Explaining Mercury Dimes requires looking at the coin’s design, history, and range of values. In the simplest terms, Mercury Dimes are small coins produced beginning in 1916—when several American coins became eligible for an updated design—up until 1945. 

The popular coin consists of 90% silver and just 10% copper. Mercury Dimes are most well-known for their recognizable and mystifying depiction of Lady Liberty. The figure is commonly referenced as the Winged Liberty. Its design quickly erupted into the artist’s lasting legacy.

In 1916, when the dime, quarter, and half dollar required a design update, the United States Treasury Department opened a contest for artists to submit new designs for each coin. One winner would be selected. Adolph A. Weinman was chosen as the champion artist for both the dime and the half dollar based on his interesting depiction of Lady Liberty sporting a winged-cap. 

The intention behind Weinman’s design was to symbolize the “Liberty of Thought.” However, the design’s intended symbolism was lost and it became generally misinterpreted for the Roman God, Mercury; the God of trade and commerce. Thus, the 1916 coins’ legacy and nickname were born, and they became known as Mercury Dimes. 

Interestingly though, this misconception was an impossibility considering all American coins required Lady Liberty to be featured in their design in some way at the time. 


Mercury Dimes have a wide range in value which is dependent on several variables. These include the individual pieces’ distinguishability by date and variety. This only works in favor of Mercury Dimes’ popularity. It means there are affordable pieces accessible to most budgets. 

When compared to other collectable American coins, Mercury Dimes don’t offer many valuable varieties. However, those that are considered valuable are tremendously sought-after. Some of these valuable Mercury Dime denominations include 1916-D, 1921-D, and 1942-D ranging in price from $200 to $2,100. 

In terms of all Mercury Dimes though, the range is much broader and can start below $10 and reach heights up to the mid- six figures for the rarest and best-kept pieces. In any budget though, one of the key pricing variables is the quality and condition of the individual coin for sale. 


Of all the Mercury Dimes’ varieties, two of the most sought-after are the 1916-D Mercury Dime and the 1942/41 Mercury Dimes from either the Philadelphia or Denver Mint locations.
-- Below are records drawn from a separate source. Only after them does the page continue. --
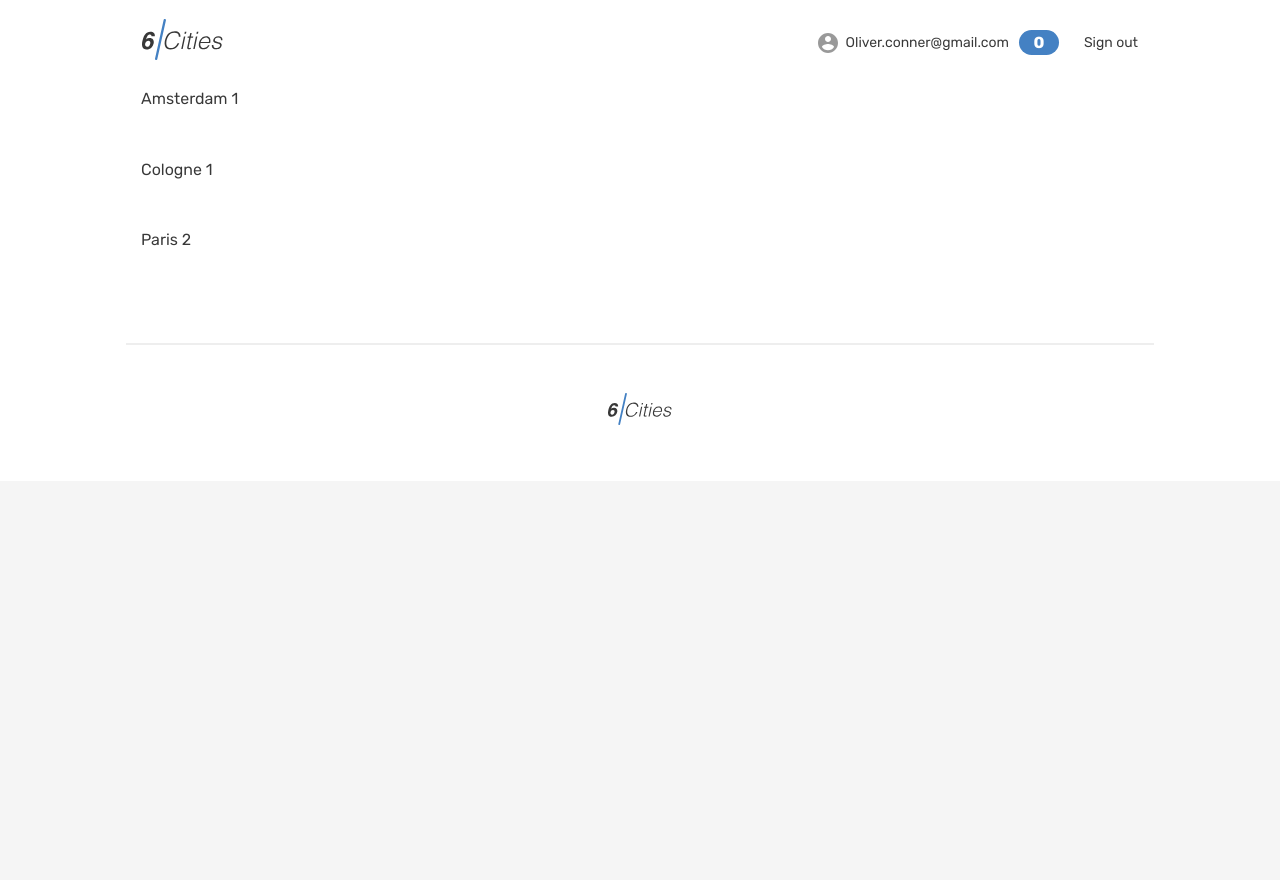
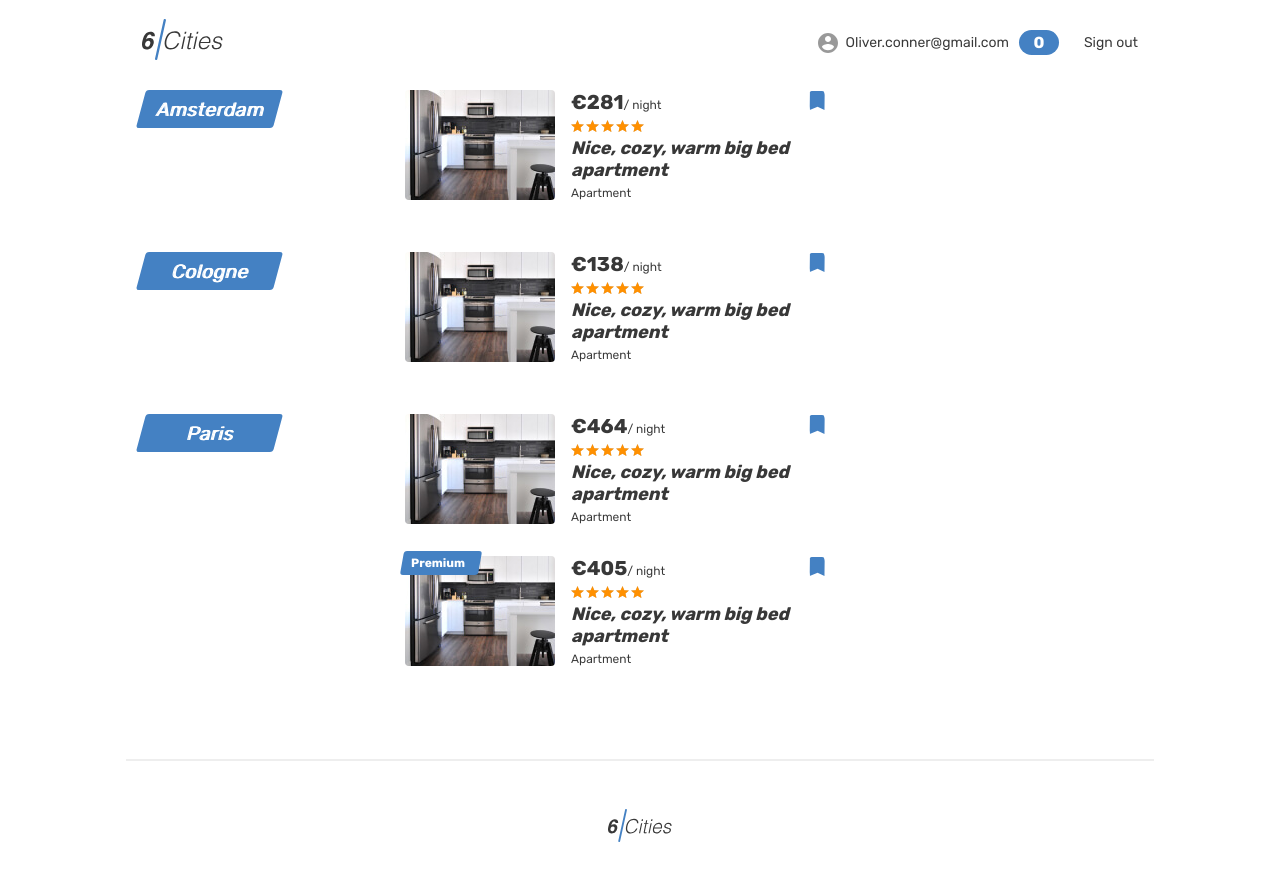
Before and after one commit to htmlacademy-react/2486639-six-cities-16, a React (Vite) app: page /favorites in a window 1280 px wide. Shown: the top 880 px of the page. Before the commit the page ends 800 px from the top, so only its background shows below. Built offline with nearby package versions, Linux system fonts and the light colour scheme.

Commit message:
частично заполнил избранное

```diff
--- a/src/components/favorite-item/favorite-item.tsx
+++ b/src/components/favorite-item/favorite-item.tsx
@@ -1,5 +1,6 @@
 import { Offer } from '../../types/offer';
-//import OfferMark from '../offer-mark/offer-mark';
+import OfferMark from '../offer-mark/offer-mark';
+import { OFFER_PATH } from '../../const';
 
 type FavoriteItemProps = {
   cityName: string;
@@ -9,27 +10,37 @@ type FavoriteItemProps = {
 function FavoriteItem({ cityName, offers }: FavoriteItemProps): JSX.Element {
   return (
     <li className="favorites__locations-items">
-      {cityName} {offers.length}
-    </li>
-  );
-
-  /*
-  return (
-      <li className="favorites__locations-items">
-        <div className="favorites__locations locations locations--current">
+      <div className="favorites__locations locations locations--current">{/*//! locations--current посмотреть макет, наведенный? */}
         <div className="locations__item">
-            <a className="locations__item-link" href="#">
-              <span>Amsterdam</span>
+          <a className="locations__item-link" href="#">{/*//! ссылка на город */}
+            <span>{cityName}</span>
           </a>
         </div>
       </div>
       <div className="favorites__places">
+        {
+          //! часть функционла похожа на place-card.tsx
+          // попробовать раздробить еще на компонетны, ссылка с текстом и картинкой
+
+          offers.map((offer) => {
+            const {
+              id,
+              title,
+              type,
+              price,
+              previewImage,
+              isFavorite,
+              isPremium,
+              rating
+            } = offer;
+
+            const offerURL = `${OFFER_PATH}${id}`; //! Дубль кода, сделать функцию для ссылки
+
+            console.log(offer);
+
+            return (
               <article className="favorites__card place-card">
-            {
-              //! временно
-              //true ? <OfferMark /> : null
-              <OfferMark />
-            }
+                {isPremium ? <OfferMark /> : null}
                 <div className="favorites__image-wrapper place-card__image-wrapper">
                   <a href="#">
                     <img className="place-card__image" src="img/apartment-small-03.jpg" width="150" height="110" alt="Place image" />
@@ -38,7 +49,7 @@ function FavoriteItem({ cityName, offers }: FavoriteItemProps): JSX.Element {
                 <div className="favorites__card-info place-card__info">
                   <div className="place-card__price-wrapper">
                     <div className="place-card__price">
-                  <b className="place-card__price-value">&euro;180</b>
+                      <b className="place-card__price-value">&euro;{price}</b>
                       <span className="place-card__price-text">&#47;&nbsp;night</span>
                     </div>
                     <button className="place-card__bookmark-button place-card__bookmark-button--active button" type="button">
@@ -60,85 +71,12 @@ function FavoriteItem({ cityName, offers }: FavoriteItemProps): JSX.Element {
                   <p className="place-card__type">Apartment</p>
                 </div>
               </article>
-
-          <article className="favorites__card place-card">
-            <div className="favorites__image-wrapper place-card__image-wrapper">
-              <a href="#">
-                <img className="place-card__image" src="img/room-small.jpg" width="150" height="110" alt="Place image" />
-              </a>
-            </div>
-            <div className="favorites__card-info place-card__info">
-              <div className="place-card__price-wrapper">
-                <div className="place-card__price">
-                  <b className="place-card__price-value">&euro;80</b>
-                  <span className="place-card__price-text">&#47;&nbsp;night</span>
-                </div>
-                <button className="place-card__bookmark-button place-card__bookmark-button--active button" type="button">
-                  <svg className="place-card__bookmark-icon" width="18" height="19">
-                    <use xlinkHref="#icon-bookmark"></use>
-                  </svg>
-                  <span className="visually-hidden">In bookmarks</span>
-                </button>
-              </div>
-              <div className="place-card__rating rating">
-                <div className="place-card__stars rating__stars">
-                  <span style={{ width: '100%' }}></span>
-                  <span className="visually-hidden">Rating</span>
-                </div>
-              </div>
-              <h2 className="place-card__name">
-                <a href="#">Wood and stone place</a>
-              </h2>
-              <p className="place-card__type">Room</p>
-            </div>
-          </article>
-        </div>
-      </li>
-
-      <li className="favorites__locations-items">
-        <div className="favorites__locations locations locations--current">
-          <div className="locations__item">
-            <a className="locations__item-link" href="#">
-              <span>Cologne</span>
-            </a>
-          </div>
-        </div>
-        <div className="favorites__places">
-          <article className="favorites__card place-card">
-            <div className="favorites__image-wrapper place-card__image-wrapper">
-              <a href="#">
-                <img className="place-card__image" src="img/apartment-small-04.jpg" width="150" height="110" alt="Place image" />
-              </a>
-            </div>
-            <div className="favorites__card-info place-card__info">
-              <div className="place-card__price-wrapper">
-                <div className="place-card__price">
-                  <b className="place-card__price-value">&euro;180</b>
-                  <span className="place-card__price-text">&#47;&nbsp;night</span>
-                </div>
-                <button className="place-card__bookmark-button place-card__bookmark-button--active button" type="button">
-                  <svg className="place-card__bookmark-icon" width="18" height="19">
-                    <use xlinkHref="#icon-bookmark"></use>
-                  </svg>
-                  <span className="visually-hidden">In bookmarks</span>
-                </button>
-              </div>
-              <div className="place-card__rating rating">
-                <div className="place-card__stars rating__stars">
-                  <span style={{ width: '100%' }}></span>
-                  <span className="visually-hidden">Rating</span>
-                </div>
-              </div>
-              <h2 className="place-card__name">
-                <a href="#">White castle</a>
-              </h2>
-              <p className="place-card__type">Apartment</p>
-            </div>
-          </article>
+            );
+          })
+        }
       </div>
     </li>
   );
-  */
 }
 
 export default FavoriteItem;
```
Lines whose indentation alone changed are shown as unchanged.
Specifically, the 1916-D Mercury Dime is considered the most valuable Mercury Dime, due to its historic low mintage total of approximately 264,000.  Only about 10,000 of those coins are believed to have survived and entered circulation. 

1916-D Mercury Dimes in just “good” condition can be sold for about $750. With condition and cost sharing a linear relationship, these pieces can be sold on their own for more than $10,000. 

1942/41 Mercury Dimes minted in Philadelphia or Denver gained popularity and demand due to imperfections on the coins. These imperfections followed a faulted minting process at these specific locations. They have been attributed to several key contributing factors including an inexperienced minting crew, heightened pressure due to increased production expectations, and the usage of improper dies. 

Similar to the 1916-D Mercury Dimes, the 1942/41 versions minted in either Philadelphia or Denver can sell for thousands of dollars despite the larger supply. 

Ultimately, Mercury Dimes of all dates and supplies hold some value, despite the vast range in price. It’s a uniquely interesting coin, based on its storied history and stunning design.